Filed Under:

Some Argentines Demand Return Of Falkland Islands

Play associated audio

Thirty years ago, on April 2, 1982, Argentina invaded the Falkland Islands, leading to a short but bloody war with Britain. Argentina lost, and the islands in the frigid South Atlantic stayed under British control.

Argentina still claims the islands, however, and is pressuring Britain like never before into one day releasing them.

On a recent day, the ornate Palais de Glace museum in Argentina's capital, Buenos Aires, was packed with visitors browsing through a collection of photographs from the Falkland Islands war.

The Argentine invasion and the bloody consequences have been forgotten by much of the world, but not here. People like Julian Vincent come to remember.

"As an Argentine, we feel a profound connection to Las Malvinas, as people here call the Falklands," Vincent says. He says Argentina is within its rights to continue struggling to take control of the islands.

Argentines are taught in schools that Britain stole the Falklands in 1833, when warships ousted a small Argentine garrison. Foreign Minister Hector Timerman says the islands are part of Argentina.

"We are not going to be complete until the Malvinas come back to Argentina," Timerman says. "We are never going to stop peacefully asking Great Britain to sit down and negotiate with us."

Lately, the pressure tactics have included banning ships with the Falklands flag from ports to urging Argentine companies to cut British imports. And there have been threats to restrict Argentine airspace to commercial flights that service the Falklands from neighboring Chile.

The pressure tactics won't work, says Stephen Luxton, who has lived all his life on the islands.

"As a remote community, we're used to constraints on links into the islands, and we're good at working around those sorts of problems," Luxton says, "and that's what we're doing."

Luxton says the islanders consider themselves British.

"As a fifth-generation Falkland Islander, I very much think that it's our right to choose our own future," he says. "We wish to live here peacefully as a British overseas territory, and we wish to have the right to determine our own future."

As long as that's the case, British Prime Minister David Cameron recently told Parliament, there's nothing to discuss with Argentina.

"The absolutely vital point is that we are clear that the future of the Falkland Islands is a matter for the people themselves," Cameron said. "And as long as they want to remain part of the United Kingdom ... and be British, they should be able to do so."

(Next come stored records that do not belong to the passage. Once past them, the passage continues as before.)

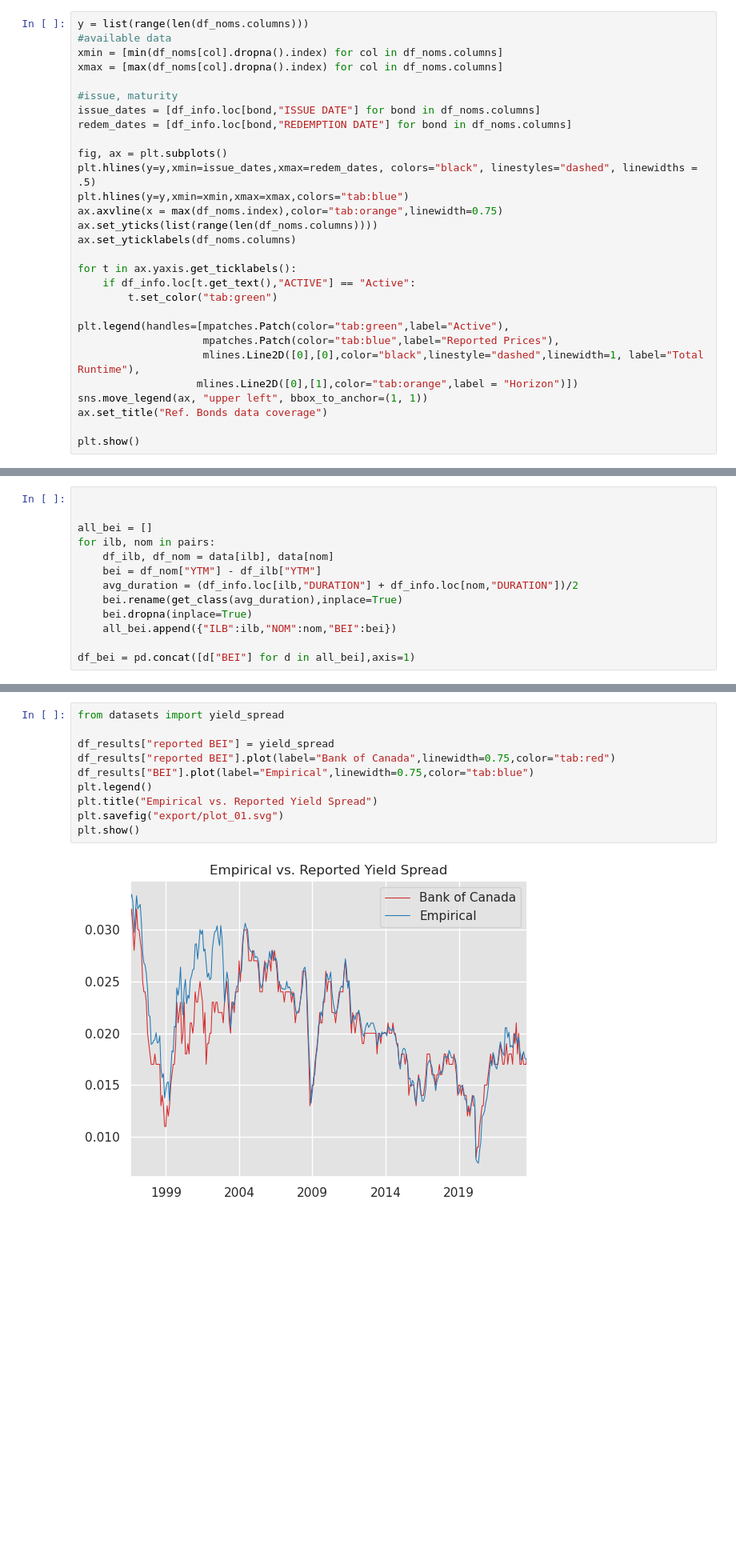
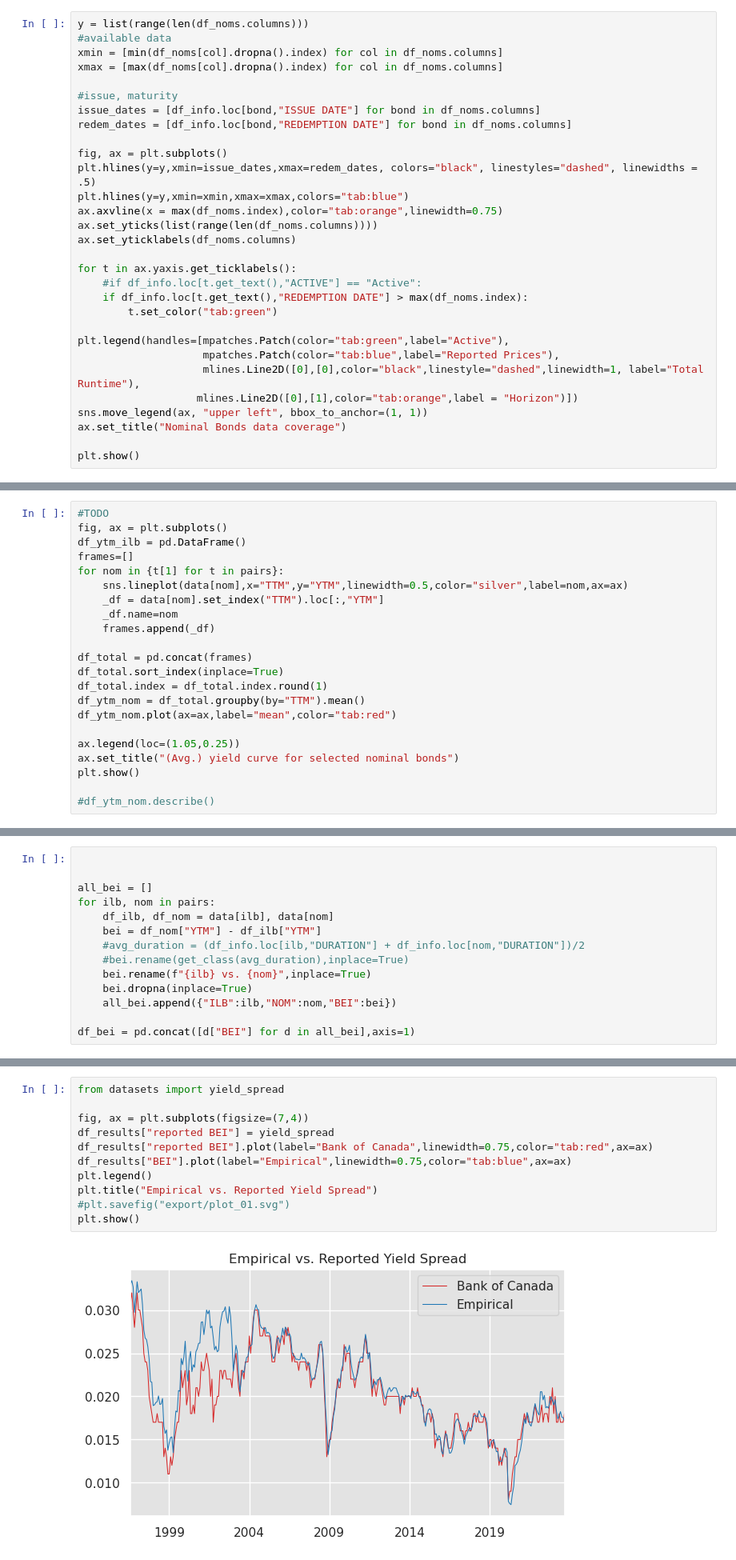
Before and after one commit to marcussteinbacher/fm_se, a Jupyter notebook: fm_se.ipynb, the cells around one changed output, grey strips where cells are left out. Shown at 80% size. Cells and saved outputs as stored; diff of their text form; blank space fills up the shorter version.

Commit message:
final submission plots included

```diff
--- a/fm_se.ipynb
+++ b/fm_se.ipynb
@@ -179,7 +209,8 @@ ax.set_yticks(list(range(len(df_noms.columns))))
 ax.set_yticklabels(df_noms.columns)
 
 for t in ax.yaxis.get_ticklabels():
-    if df_info.loc[t.get_text(),"ACTIVE"] == "Active":
+    #if df_info.loc[t.get_text(),"ACTIVE"] == "Active":
+    if df_info.loc[t.get_text(),"REDEMPTION DATE"] > max(df_noms.index):
         t.set_color("tab:green")
 
 plt.legend(handles=[mpatches.Patch(color="tab:green",label="Active"),
@@ -187,7 +218,7 @@ plt.legend(handles=[mpatches.Patch(color="tab:green",label="Active"),
                     mlines.Line2D([0],[0],color="black",linestyle="dashed",linewidth=1, label="Total Runtime"),
                    mlines.Line2D([0],[1],color="tab:orange",label = "Horizon")])
 sns.move_legend(ax, "upper left", bbox_to_anchor=(1, 1))
-ax.set_title("Ref. Bonds data coverage")
+ax.set_title("Nominal Bonds data coverage")
 
 plt.show()
 # %% [output]
@@ -915,0 +1009,22 @@ All Pairs plotted against each other:
+# %%
+#TODO
+fig, ax = plt.subplots()
+df_ytm_ilb = pd.DataFrame()
+frames=[]
+for nom in {t[1] for t in pairs}:
+    sns.lineplot(data[nom],x="TTM",y="YTM",linewidth=0.5,color="silver",label=nom,ax=ax)
+    _df = data[nom].set_index("TTM").loc[:,"YTM"]
+    _df.name=nom
+    frames.append(_df)
+
+df_total = pd.concat(frames)
+df_total.sort_index(inplace=True)
+df_total.index = df_total.index.round(1)
+df_ytm_nom = df_total.groupby(by="TTM").mean()
+df_ytm_nom.plot(ax=ax,label="mean",color="tab:red")
+
+ax.legend(loc=(1.05,0.25))
+ax.set_title("(Avg.) yield curve for selected nominal bonds")
+plt.show()
+
+#df_ytm_nom.describe()
@@ -941,8 +1105,9 @@ all_bei = []
 for ilb, nom in pairs:
     df_ilb, df_nom = data[ilb], data[nom]
     bei = df_nom["YTM"] - df_ilb["YTM"]
-    avg_duration = (df_info.loc[ilb,"DURATION"] + df_info.loc[nom,"DURATION"])/2
-    bei.rename(get_class(avg_duration),inplace=True)
+    #avg_duration = (df_info.loc[ilb,"DURATION"] + df_info.loc[nom,"DURATION"])/2
+    #bei.rename(get_class(avg_duration),inplace=True)
+    bei.rename(f"{ilb} vs. {nom}",inplace=True)
     bei.dropna(inplace=True)
     all_bei.append({"ILB":ilb,"NOM":nom,"BEI":bei})
 
@@ -976,15 +1162,16 @@ Yield spread between conventional (selected long-term government of Canada bench
 # %%
 from datasets import yield_spread
 
+fig, ax = plt.subplots(figsize=(7,4))
 df_results["reported BEI"] = yield_spread
-df_results["reported BEI"].plot(label="Bank of Canada",linewidth=0.75,color="tab:red")
-df_results["BEI"].plot(label="Empirical",linewidth=0.75,color="tab:blue")
+df_results["reported BEI"].plot(label="Bank of Canada",linewidth=0.75,color="tab:red",ax=ax)
+df_results["BEI"].plot(label="Empirical",linewidth=0.75,color="tab:blue",ax=ax)
 plt.legend()
 plt.title("Empirical vs. Reported Yield Spread")
-plt.savefig("export/plot_01.svg")
+#plt.savefig("export/plot_01.svg")
 plt.show()
 # %% [output]
-[figure, old version]
+[figure, new version]
 # %% [markdown]
 # Expected Inflation
 Opt. 1-3, see [Grishchenko & Huang, 2012](https://papers.ssrn.com/sol3/papers.cfm?abstract_id=2027101) <br>
```
Also changed, not shown: parts of 28 cells of this notebook, 7 other files.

In Argentina, though, it's hard to forget the sacrifices made in the war, which helps explain people's attachment to the islands. The conflict was short — just 74 days — but had all the features of conventional war: Artillery fire pounded Argentine positions, warships were sunk by Exocet missiles, and there were aerial dogfights and amphibious invasions.

The loss of life topped 900.

Retired Capt. Juan Carlos Ianuzzo was there, and because of geography and history, he says, the islands are Argentine.

"Argentina got them from Spain, and the English took them away," Ianuzzo says.

He speaks for the majority of Argentines when he says, "We want them back."

Copyright 2012 National Public Radio. To see more, visit


Making Art Off The Grid: A Month-Long Residency At A Remote National Park

Filmmakers Carter McCormick and Paula Sprenger recently wrapped up a month as artists-in-residence at Dry Tortugas National Park, 70 miles west of Key West. No phone, TV, Internet or other people.

After A Long Day Of Fighting Climate Change, This Grain Is Ready For A Beer

Kernza is a kind of grassy wheat that traps more carbon in the soil than crops like wheat and rice. Now, a West Coast brewery is using the grain in its new beer called Long Root Ale.

WikiLeaks Reveals Clinton Aides Knew They Had An Email Problem On Their Hands

"We need to clean this up," one aide wrote after President Obama said he had learned of Hillary Clinton's private email server "through news reports."
WAMU 88.5

Jet Noise Is No Joke For Residents Burned By Report About Airport Complaints

Nobody wants to own up to making thousands of complaints about noise from planes flying out of Reagan National Airport. But nearby residents say the noise definitely has gotten worse recently. And there appears to be a specific reason — a new air traffic control system.

Leave a Comment

Help keep the conversation civil. Please refer to our Terms of Use and Code of Conduct before posting your comments.